Had you gotten up at that point to avoid the crowd in the parking lot, you would have missed the race of the night. Stravius, despite the 800 he had just swum (or maybe because of it?), cranked out a 54.9 100 free at the end of his 400 IM –including a 26.06 last 50– to get the win by over 6/10. Only 1.1 seconds off his lifetime best 400 IM from the same meet in the same pool in 2012, Stravius touched in 4:07.87 for the win. Coton was runner-up with 4:08.51, while Pedurand took third in 4:10.61.
Women’s 100 Meter IM – Final
Laurine Del’homme of INSEP in Paris led the field in the 100 IM; she edged Lille/Marseille’s Etienne, 1:02.15 to 1:02.47 for the win. Anais Arlandis of Nice took bronze with 1:02.78.
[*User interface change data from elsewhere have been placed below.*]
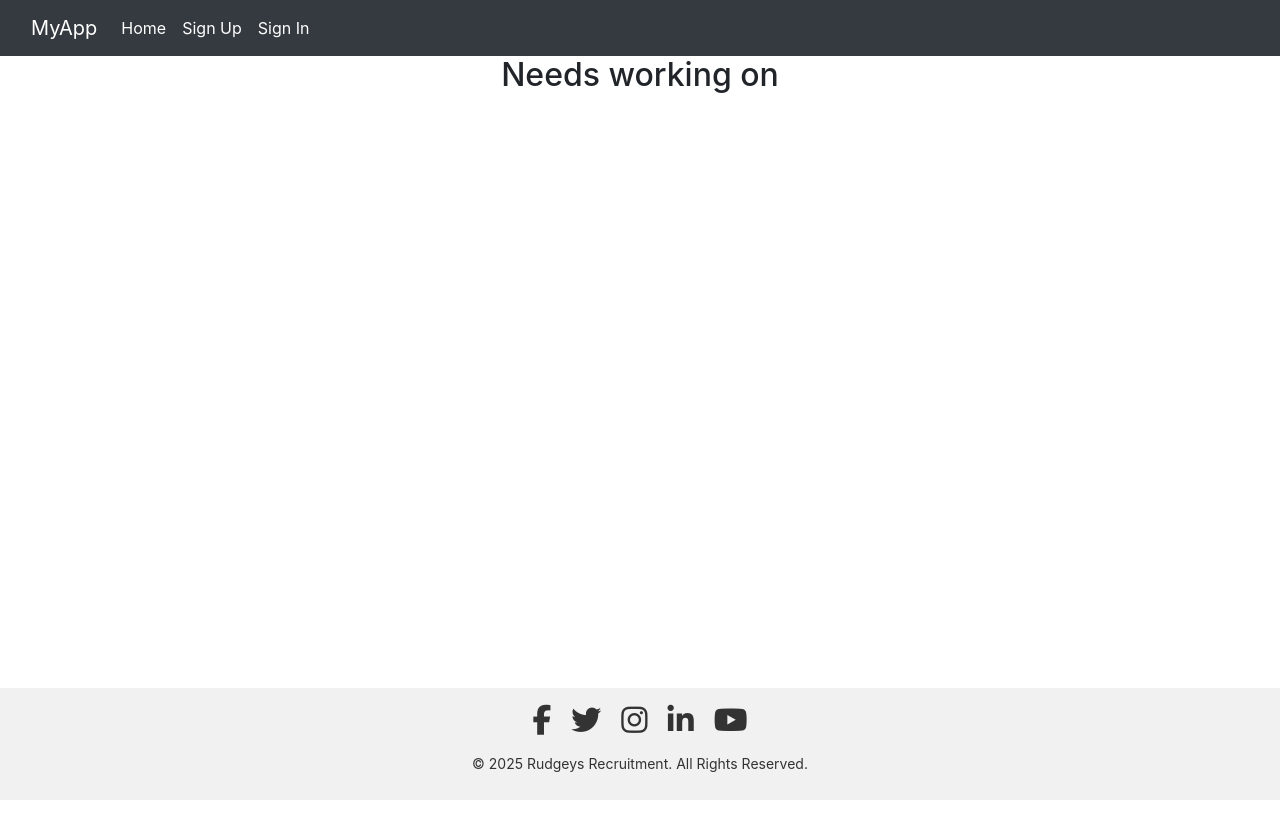
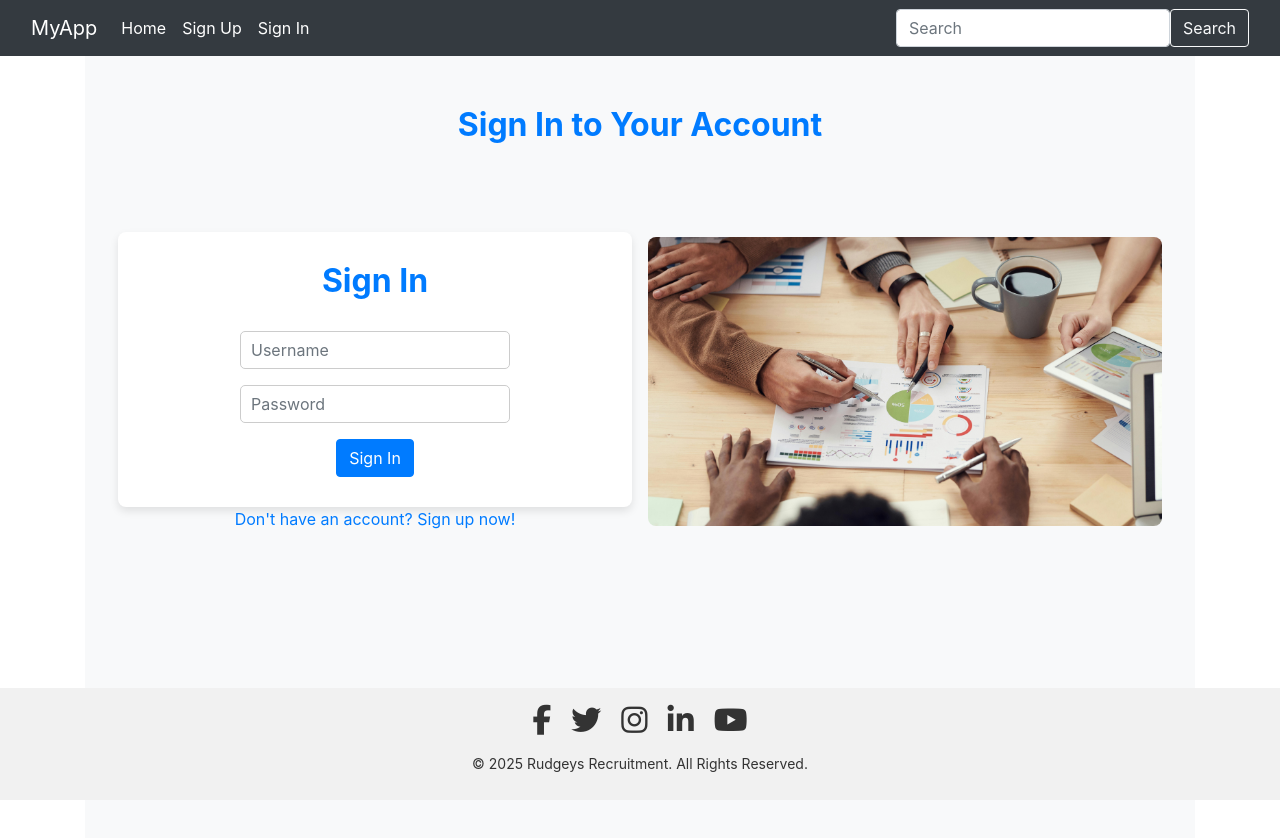
Before and after one commit to JoshRudge22/frontend-prject5-rr, a React (Create React App) app: page /signin in a window 1280 px wide. Shown: the top 838 px of the page. Before the commit the page ends 800 px from the top, so only its background shows below. Built offline with nearby package versions, Linux system fonts and the light colour scheme.

Commit message:
added a sign in page and styled it. Also added a search bar in the NavBar

```diff
--- a/src/App.js
+++ b/src/App.js
@@ -5,6 +5,7 @@ import Container from 'react-bootstrap/Container';
 import { BrowserRouter as Router, Route, Switch } from 'react-router-dom';
 import HomePage from './pages/HomePage';
 import SignUp from './pages/SignUp';
+import SignIn from './pages/SignIn';
 import './App.css';
 
 function App() {
@@ -19,7 +20,7 @@ function App() {
           <Switch>
             <Route exact path="/" component={HomePage} />
             <Route exact path="/signup" component={SignUp} />
-            <Route exact path="/signin" render={() => <h2>Needs working on</h2>} />
+            <Route exact path="/signin" component={SignIn} />
           </Switch>
           <Footer />
         </Container>
--- /dev/null
+++ b/src/components/auth/SignInForm.js
@@ -0,0 +1,112 @@
+import React, { useState } from "react";
+import { Link, useHistory } from "react-router-dom";
+import signInStyles from "../../styles/SignInForm.module.css";
+import btnStyles from "../../styles/Button.module.css";
+import { Form, Button, Col, Row, Container, Alert } from "react-bootstrap";
+import loginImage from "../../media/login.jpg";  // Image for sign-in
+import { useSetCurrentUser } from "../../contexts/CurrentUserContext";  // Custom hook for setting user
+import axios from "axios";
+
+const SignInForm = () => {
+  const setCurrentUser = useSetCurrentUser();
+
+  const [signInData, setSignInData] = useState({
+    username: "",
+    password: "",
+  });
+  const { username, password } = signInData;
+
+  const [errors, setErrors] = useState({});
+  const history = useHistory();
+
+  const handleSubmit = async (event) => {
+    event.preventDefault();
+
+    try {
+      const { data } = await axios.post("/dj-rest-auth/login/", signInData);
+      setCurrentUser(data.user);
+      history.push("/");
+    } catch (err) {
+      setErrors(err.response?.data);
+    }
+  };
+
+  const handleChange = (event) => {
+    setSignInData({
+      ...signInData,
+      [event.target.name]: event.target.value,
+    });
+  };
+
+  return (
+    <div className={signInStyles.pageWrapper}>
+      <Row className={signInStyles.Row}>
+        <Col className="my-auto p-0 p-md-2" md={6}>
+          <Container className={signInStyles.formContainer}>
+            <h1 className={signInStyles.header}>Sign In</h1>
+            <Form onSubmit={handleSubmit}>
+              <Form.Group controlId="username">
+                <Form.Label className="d-none">Username</Form.Label>
+                <Form.Control
+                  type="text"
+                  placeholder="Username"
+                  name="username"
+                  className={signInStyles.Input}
+                  value={username}
+                  onChange={handleChange}
+                />
+              </Form.Group>
+              {errors.username?.map((message, idx) => (
+                <Alert key={idx} variant="warning">
+                  {message}
+                </Alert>
+              ))}
+
+              <Form.Group controlId="password">
+                <Form.Label className="d-none">Password</Form.Label>
+                <Form.Control
+                  type="password"
+                  placeholder="Password"
+                  name="password"
+                  className={signInStyles.Input}
+                  value={password}
+                  onChange={handleChange}
+                />
+              </Form.Group>
+              {errors.password?.map((message, idx) => (
+                <Alert key={idx} variant="warning">
+                  {message}
+                </Alert>
+              ))}
+              <Button
+                className={`${btnStyles.Button} ${btnStyles.Wide} ${btnStyles.Bright}`}
+                type="submit"
+              >
+                Sign In
+              </Button>
+              {errors.non_field_errors?.map((message, idx) => (
+                <Alert key={idx} variant="warning" className="mt-3">
+                  {message}
+                </Alert>
+              ))}
+            </Form>
+          </Container>
+          <Container>
+            <Link className={signInStyles.Link} to="/signup">
+              Don't have an account? <span>Sign up now!</span>
+            </Link>
+          </Container>
+        </Col>
+        <Col md={6} className={`my-auto d-none d-md-block p-2 ${signInStyles.SignInCol}`}>
+          <img
+            src={loginImage}
+            alt="Sign Up Illustration"
+            className={signInStyles.fillerImage}
+          />
+        </Col>
+      </Row>
+    </div>
+  );
+};
+
+export default SignInForm;
--- a/src/components/pages/NavBar.js
+++ b/src/components/pages/NavBar.js
@@ -15,13 +15,24 @@ const Navbar = () => {
               <Link className="nav-link active" to="/">Home</Link>
             </li>
             <li className="nav-item">
-              <Link className="nav-link active" to="/">Sign Up</Link>
+              <Link className="nav-link active" to="signup">Sign Up</Link>
             </li>
             <li className="nav-item">
-              <Link className="nav-link active" to="/">Sign In</Link>
+              <Link className="nav-link active" to="signin">Sign In</Link>
             </li>
           </ul>
         </div>
+
+        {/* Search Bar - Right Side */}
+        <form className="d-flex ms-auto">
+          <input
+            className="form-control me-2"
+            type="search"
+            placeholder="Search"
+            aria-label="Search"
+          />
+          <button className="btn btn-outline-light" type="submit">Search</button>
+        </form>
       </div>
     </nav>
   );
--- /dev/null
+++ b/src/pages/SignIn.js
@@ -0,0 +1,14 @@
+import React from "react";
+import SignInForm from "../components/auth/SignInForm";
+import signInStyles from "../styles/SignInForm.module.css";
+
+const SignIn = () => {
+  return (
+    <div className={signInStyles.pageWrapper}>
+      <h2 className={signInStyles.header}>Sign In to Your Account</h2>
+      <SignInForm />
+    </div>
+  );
+};
+
+export default SignIn;
--- /dev/null
+++ b/src/styles/SignInForm.module.css
@@ -0,0 +1,120 @@
+.pageWrapper {
+    padding: 50px 20px;
+    background-color: #f8f9fa;
+    min-height: 100vh;
+  }
+
+  .header {
+    font-size: 2rem;
+    font-weight: bold;
+    text-align: center;
+    margin-bottom: 30px;
+    color: #007bff;
+  }
+
+  .formContainer {
+    display: flex;
+    justify-content: center;
+    align-items: center;
+    flex-direction: column;
+    background-color: white;
+    padding: 30px;
+    border-radius: 8px;
+    box-shadow: 0 4px 8px rgba(0, 0, 0, 0.1);
+  }
+
+  .Input {
+    width: 100%;
+    padding: 10px;
+    margin-bottom: 15px;
+    border-radius: 5px;
+    border: 1px solid #ccc;
+    font-size: 1rem;
+  }
+
+  .Input:focus {
+    outline: none;
+    border-color: #007bff;
+  }
+
+  .Button {
+    width: 100%;
+    padding: 12px;
+    border-radius: 5px;
+    background-color: #007bff;
+    color: white;
+    font-size: 1.1rem;
+    cursor: pointer;
+    border: none;
+  }
+
+  .Button:hover {
+    background-color: #0056b3;
+  }
+
+  .Alert {
+    margin-top: 10px;
+  }
+
+  .Alert.warning {
+    color: #e74c3c;
+  }
+
+  .linkContainer {
+    margin-top: 20px;
+    text-align: center;
+  }
+
+  .link {
+    text-decoration: none;
+    color: #007bff;
+    font-size: 1rem;
+  }
+
+  .link:hover {
+    text-decoration: underline;
+  }
+
+  .Row {
+    display: flex;
+    align-items: center;
+    justify-content: center;
+  }
+
+  .SignInCol {
+    display: flex;
+    justify-content: center;
+    align-items: center;
+    height: 100%;
+  }
+
+  .SignInCol .fillerImage {
+    width: 100%;
+    object-fit: cover;
+    border-radius: 8px;
+  }
+
+  .fillerImage {
+    max-width: 100%;
+    height: auto;
+    border-radius: 8px;
+  }
+
+
+  @media (max-width: 767px) {
+    .Row {
+      flex-direction: column;
+      align-items: center;
+    }
+
+    .SignInCol {
+      margin-top: 20px;
+      width: 100%;
+    }
+
+    .fillerImage {
+      max-width: 100%;
+      height: auto;
+      object-fit: contain;
+    }
+  }
```
Also changed, not shown: src/media/login.jpg (added).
There were some big swims from the younger generation, too. Alexe Herthe of Chalon-sur-Saône came into the meet with a seed time of 1:06.44. In heats she dropped nearly 2 seconds to qualify for the B final with 1:04.58. At night she took another .58 seconds off her time and broke the national age group record for 15-year-old girls with 1:04.00. Herthe ended up fifth in the B final, which was won by sprinter Anna Santamans of Nice (1:02.11).
Nice’s Alizée Borgogno took down the national age group record in for 14-year-old girls with 1:04.83 in heats, a 1.3-second improvement from her seed time of 1:06.13. She finished 16th overall with 1:05.07.
Men’s 100 Meter Freestyle – Final
Manaudou’s absence in the 100 free was not much of a distraction by the time finals came around. His teammate Mehdy Metella did a nice job with underwaters and added another gold to his haul, after winning the 100 fly title on Thursday. Seeded with 46.69, Metella swam a solid 46.89 in the final to finish a half-second ahead of Mulhouse’s Yannick Agnel, who touched in 47.40. Agnel had been the fastest out of the morning’s heats with 47.51, followed by the Marseille teammates Metella (47.59), Grégory Mallet (48.04), and Fabien Gilot (48.19).
In the final, though, it was Amiens’ Moueddene who came into the wall third, grabbing his second bronze medal of the night with 47.82.
Afterwards, Metella declared, “It’s always nice to win and to ascend the podium. No one likes losing so it’s still important to do one’s best in this 100 free, despite feeling tired. I didn’t feel like the favorite tonight. We are really exhausted from the work we’ve been doing and I am happy to have gotten through this race.”